#### [RECORDED DATA]
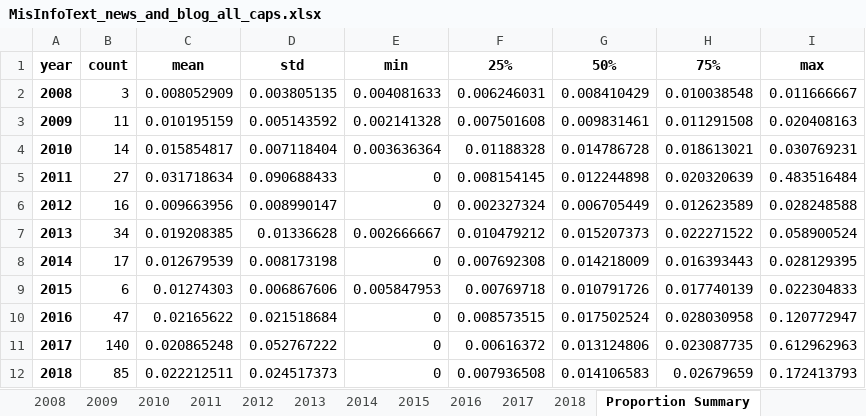
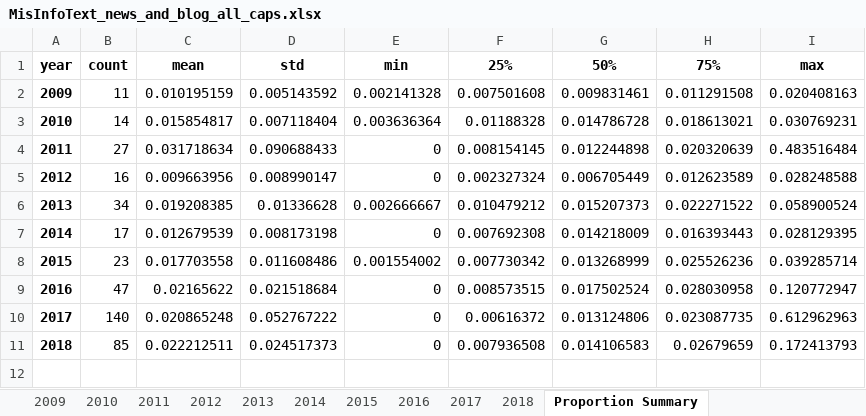
Before and after one commit to sfu-discourse-lab/fake_news_over_time, an Excel workbook: data/MisInfoText/Analysis_output/news_and_blog/MisInfoText_news_and_blog_all_caps.xlsx, sheet Proportion Summary, drawn as a sheet; values as stored, in another font and other column widths than the file's, no borders; removed rows and columns are numbered as before the commit, all else as after; the diff names each change by its address in the sheet, - before the commit and + after, or states it on an @@ line.

```diff
--- a/data/MisInfoText/Analysis_output/news_and_blog/MisInfoText_news_and_blog_all_caps.xlsx (sheet Proportion Summary)
+++ b/data/MisInfoText/Analysis_output/news_and_blog/MisInfoText_news_and_blog_all_caps.xlsx (sheet Proportion Summary)
-sheet tab: 2008
-row 2: 2008 | 3 | 0.008052909 | 0.003805135 | 0.004081633 | 0.006246031 | 0.008410429 | 0.010038548 | 0.011666667
-row 9: 2015 | 6 | 0.01274303 | 0.006867606 | 0.005847953 | 0.00769718 | 0.010791726 | 0.017740139 | 0.022304833
+row 8: 2015 | 23 | 0.017703558 | 0.011608486 | 0.001554002 | 0.007730342 | 0.013268999 | 0.025526236 | 0.039285714
```
Also changed, not shown: sheet 2015, sheet 2017, sheet 2013, sheet 2012, sheet 2011, sheet 2016, 1 more sheet, data/Fakespeak-ENG/Analysis_output/news_and_blog/Fakespeak_news_and_blog_all_caps.xlsx, data/Fakespeak-ENG/Analysis_output/press_release/Fakespeak_press_release_all_caps.xlsx, 9 other files.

#### [TASK PROMPT]
Output the lines above in full and exactly as given, omitting any pictures.

#### [WRITTEN ANSWER]
Before and after one commit to sfu-discourse-lab/fake_news_over_time, an Excel workbook: data/MisInfoText/Analysis_output/news_and_blog/MisInfoText_news_and_blog_all_caps.xlsx, sheet Proportion Summary, drawn as a sheet; values as stored, in another font and other column widths than the file's, no borders; removed rows and columns are numbered as before the commit, all else as after; the diff names each change by its address in the sheet, - before the commit and + after, or states it on an @@ line.

```diff
--- a/data/MisInfoText/Analysis_output/news_and_blog/MisInfoText_news_and_blog_all_caps.xlsx (sheet Proportion Summary)
+++ b/data/MisInfoText/Analysis_output/news_and_blog/MisInfoText_news_and_blog_all_caps.xlsx (sheet Proportion Summary)
-sheet tab: 2008
-row 2: 2008 | 3 | 0.008052909 | 0.003805135 | 0.004081633 | 0.006246031 | 0.008410429 | 0.010038548 | 0.011666667
-row 9: 2015 | 6 | 0.01274303 | 0.006867606 | 0.005847953 | 0.00769718 | 0.010791726 | 0.017740139 | 0.022304833
+row 8: 2015 | 23 | 0.017703558 | 0.011608486 | 0.001554002 | 0.007730342 | 0.013268999 | 0.025526236 | 0.039285714
```
Also changed, not shown: sheet 2015, sheet 2017, sheet 2013, sheet 2012, sheet 2011, sheet 2016, 1 more sheet, data/Fakespeak-ENG/Analysis_output/news_and_blog/Fakespeak_news_and_blog_all_caps.xlsx, data/Fakespeak-ENG/Analysis_output/press_release/Fakespeak_press_release_all_caps.xlsx, 9 other files.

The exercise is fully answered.